Please return every line below that contains the string "file".

Before-and-after change data
───

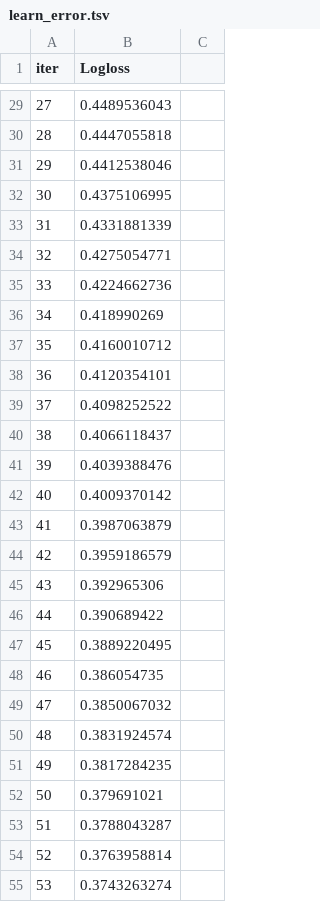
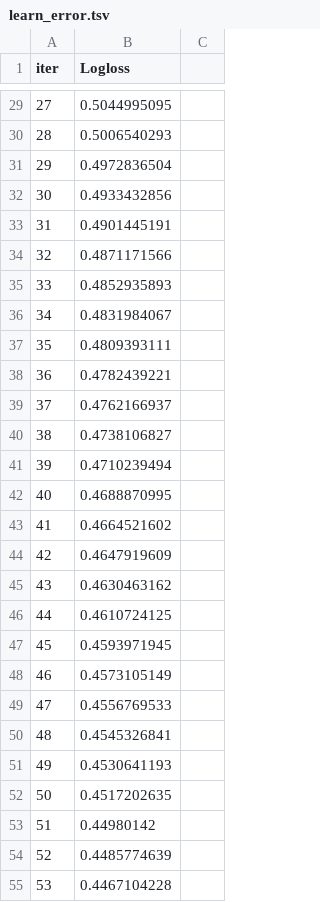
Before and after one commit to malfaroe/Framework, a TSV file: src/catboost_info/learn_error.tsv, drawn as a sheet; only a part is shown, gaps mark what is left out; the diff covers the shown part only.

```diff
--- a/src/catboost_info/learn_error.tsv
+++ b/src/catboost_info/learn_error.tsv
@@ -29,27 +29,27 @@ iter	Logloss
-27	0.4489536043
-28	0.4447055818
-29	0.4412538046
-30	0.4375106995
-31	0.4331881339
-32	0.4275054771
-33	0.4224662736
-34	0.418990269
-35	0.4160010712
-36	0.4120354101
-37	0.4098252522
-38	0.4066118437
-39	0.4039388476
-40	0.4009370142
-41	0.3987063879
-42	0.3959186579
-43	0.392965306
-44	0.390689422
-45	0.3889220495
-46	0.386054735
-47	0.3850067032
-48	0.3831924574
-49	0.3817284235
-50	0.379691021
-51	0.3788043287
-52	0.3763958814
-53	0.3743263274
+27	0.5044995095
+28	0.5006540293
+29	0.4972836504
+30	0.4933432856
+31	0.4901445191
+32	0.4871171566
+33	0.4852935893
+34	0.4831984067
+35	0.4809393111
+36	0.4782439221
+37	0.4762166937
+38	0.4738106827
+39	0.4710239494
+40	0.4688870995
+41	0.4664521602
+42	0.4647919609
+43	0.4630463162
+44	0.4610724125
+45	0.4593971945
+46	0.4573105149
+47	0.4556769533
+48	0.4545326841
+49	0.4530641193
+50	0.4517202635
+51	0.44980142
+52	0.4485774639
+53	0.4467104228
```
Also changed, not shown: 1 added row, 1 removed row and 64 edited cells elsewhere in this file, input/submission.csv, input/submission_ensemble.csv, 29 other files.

───

--- ANSWER FOR THE TASK ---
Before and after one commit to malfaroe/Framework, a TSV file: src/catboost_info/learn_error.tsv, drawn as a sheet; only a part is shown, gaps mark what is left out; the diff covers the shown part only.
Also changed, not shown: 1 added row, 1 removed row and 64 edited cells elsewhere in this file, input/submission.csv, input/submission_ensemble.csv, 29 other files.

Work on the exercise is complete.